Three months before the 2013 election, the B.C. Liberals introduced a bill that looked to make a difference in communities where crack houses or nuisance homes drive neighbours to distraction.
Crack cocaine and other items seized by Victoria police in a regionwide drug bust in 2014. A bill introduced by the B.C. Liberals three months before the 2013 election took aim at crack houses and other nuisance homes with the intent of improving community safety. Three years later, the program has been abandoned.

VKA-Leyne02832.jpgThree months before the 2013 election, the B.C. Liberals introduced a bill that looked to make a difference in communities where crack houses or nuisance homes drive neighbours to distraction.

They are notorious criminal hubs that attract all kinds of punks and squalour, but authorities have a hard time dealing with them. Police can arrest troublemakers, but the houses just attract more. And it takes ages to work municipal-bylaw infractions about garbage, noise and decrepitude through the system.

The bill created a new provincial office to respond to complaints much more directly, by applying for court orders that would take aim at landlords and force quick cleanups, evictions of undesirables, or shutdowns. Ignoring a “community safety order” would bring a $10,000 fine, or land you in jail for six months.

Then-justice minister Shirley Bond introduced the bill and sounded enthusiastic about the positive impacts it would have. The Opposition NDP supported the concept, noting it was modelled on a private bill Surrey MLA Bruce Ralston had introduced. Independent MLA Vicki Huntington had some civil-liberties objections to it, but it passed overwhelmingly.

So how’s it working out today, more than three years after it was passed?

It’s not.

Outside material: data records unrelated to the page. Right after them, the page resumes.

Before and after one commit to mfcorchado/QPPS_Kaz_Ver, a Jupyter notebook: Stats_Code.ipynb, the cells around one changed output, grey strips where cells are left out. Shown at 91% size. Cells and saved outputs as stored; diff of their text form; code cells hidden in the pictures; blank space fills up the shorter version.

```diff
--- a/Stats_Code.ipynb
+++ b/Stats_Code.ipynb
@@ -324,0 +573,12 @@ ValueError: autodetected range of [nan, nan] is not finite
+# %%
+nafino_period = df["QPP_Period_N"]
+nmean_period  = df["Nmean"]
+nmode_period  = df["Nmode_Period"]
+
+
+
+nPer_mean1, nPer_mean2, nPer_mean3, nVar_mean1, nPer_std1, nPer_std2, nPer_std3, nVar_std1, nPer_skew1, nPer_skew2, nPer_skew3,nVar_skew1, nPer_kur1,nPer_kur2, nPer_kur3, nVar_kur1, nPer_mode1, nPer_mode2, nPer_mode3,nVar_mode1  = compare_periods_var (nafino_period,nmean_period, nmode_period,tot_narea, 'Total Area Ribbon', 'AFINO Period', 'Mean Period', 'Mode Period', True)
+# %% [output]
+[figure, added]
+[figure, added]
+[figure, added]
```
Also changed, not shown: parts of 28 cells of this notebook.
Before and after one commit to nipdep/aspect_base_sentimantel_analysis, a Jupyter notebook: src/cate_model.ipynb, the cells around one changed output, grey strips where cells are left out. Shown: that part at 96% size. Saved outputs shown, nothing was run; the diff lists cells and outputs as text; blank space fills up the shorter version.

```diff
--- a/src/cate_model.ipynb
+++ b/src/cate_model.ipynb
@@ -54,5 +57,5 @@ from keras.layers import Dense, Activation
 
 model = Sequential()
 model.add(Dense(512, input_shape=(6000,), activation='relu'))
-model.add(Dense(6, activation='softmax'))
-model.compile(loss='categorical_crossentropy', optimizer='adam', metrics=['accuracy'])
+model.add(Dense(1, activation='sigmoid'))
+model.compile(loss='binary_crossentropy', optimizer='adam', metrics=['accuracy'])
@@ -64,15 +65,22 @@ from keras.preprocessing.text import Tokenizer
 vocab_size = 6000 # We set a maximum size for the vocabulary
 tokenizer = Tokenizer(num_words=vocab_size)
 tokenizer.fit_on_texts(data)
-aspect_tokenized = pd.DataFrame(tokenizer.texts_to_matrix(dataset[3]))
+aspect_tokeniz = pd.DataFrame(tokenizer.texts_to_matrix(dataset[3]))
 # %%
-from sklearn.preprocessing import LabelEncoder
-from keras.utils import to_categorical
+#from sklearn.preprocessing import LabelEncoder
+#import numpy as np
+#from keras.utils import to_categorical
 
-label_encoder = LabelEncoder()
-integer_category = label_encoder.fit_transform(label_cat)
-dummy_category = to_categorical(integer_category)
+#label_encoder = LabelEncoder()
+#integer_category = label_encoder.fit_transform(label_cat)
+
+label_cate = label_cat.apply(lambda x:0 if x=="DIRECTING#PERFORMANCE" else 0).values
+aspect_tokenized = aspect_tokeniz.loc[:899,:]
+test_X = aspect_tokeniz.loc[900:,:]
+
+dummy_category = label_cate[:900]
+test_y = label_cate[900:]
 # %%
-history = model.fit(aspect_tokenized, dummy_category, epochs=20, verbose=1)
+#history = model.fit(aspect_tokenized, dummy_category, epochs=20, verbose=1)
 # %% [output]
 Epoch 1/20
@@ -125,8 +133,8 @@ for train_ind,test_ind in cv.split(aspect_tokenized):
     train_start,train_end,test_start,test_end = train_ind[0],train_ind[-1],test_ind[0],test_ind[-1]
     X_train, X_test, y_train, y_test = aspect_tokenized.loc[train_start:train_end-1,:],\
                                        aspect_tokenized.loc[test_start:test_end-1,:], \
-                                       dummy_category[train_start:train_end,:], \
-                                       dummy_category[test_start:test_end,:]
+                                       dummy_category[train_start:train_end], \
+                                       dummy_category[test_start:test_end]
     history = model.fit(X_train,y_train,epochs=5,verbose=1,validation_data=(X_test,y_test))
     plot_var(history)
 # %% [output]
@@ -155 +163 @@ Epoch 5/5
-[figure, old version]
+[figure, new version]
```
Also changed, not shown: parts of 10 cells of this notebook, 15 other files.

The whole concept has been abandoned.

Solicitor General Mike Morris said this week: “We’re not planning on bringing this legislation forward at any time in the foreseeable future here. We’re encouraging municipalities [and police] to use the existing mechanisms that they have.”

It turns out the program was too expensive, according to Morris. “There’s a lot of dollars involved in it.”

Justice Minister Suzanne Anton also said last week there was no funding for the idea.

Morris told the legislature the government is putting more money into policing budgets, “where we feel we’re going to get the biggest bang for the buck, so to speak. We’ve been putting our money into gangs and guns [strategy] … to try and reduce those incidents across the province.”

So going into the election, they unveiled a new anti-crime initiative that had a lot of street appeal in communities where drug dens are destroying neighbours’ quality of life.

Then after the election, they ditched it, after belatedly realizing it was going to cost some money.

The striking thing about this 180-degree course change is how much work it took to get the original idea to the legislature. Getting a government bill introduced takes a huge amount of jockeying, since dozens are always vying for a place in the lineup.

Bond shepherded the Community Safety Act to the house and went to great lengths explaining all the good things it would accomplish. She appeared at a photo-op with municipal officials and police brass, and all agreed it was a good thing.

People could be forgiven for thinking it was a done deal. The only inkling of possible problems was when Bond warned the legislature they didn’t have a business plan or budget, so the concept wouldn’t come to life immediately.

But now it’s stone-dead and isn’t going anywhere.

In an interview, Morris said: “The decision I’m making is that I think our money is better suited in the gangs-and-guns strategy.”

He said municipalities already have tools available. “My experience is that the municipal tools are effective, they just need to put the resources into them in order to make it effective.”

But the whole point of the bill was that they aren’t effective and don’t work. Police mount costly surveillance operations and make dozens of calls to problem houses, but the houses remain problems.

Morris, an ex-RCMP officer, was named solicitor general and public safety minister five months ago. New ministers make their own decisions, but they don’t often completely renounce a legislative initiative that was pitched weeks before the election as a promise kept on the crime-fighting front.

Ralston wondered: “Why was the legislation passed in the first place?”

There was no clear answer. But if you wonder why some people roll their eyes when governments stage photo-ops and launch PR-heavy crackdowns on crime, the Community Safety Act (RIP) is a good example.

It got a splash of publicity on an issue the Liberals wanted some exposure on, but did nothing else.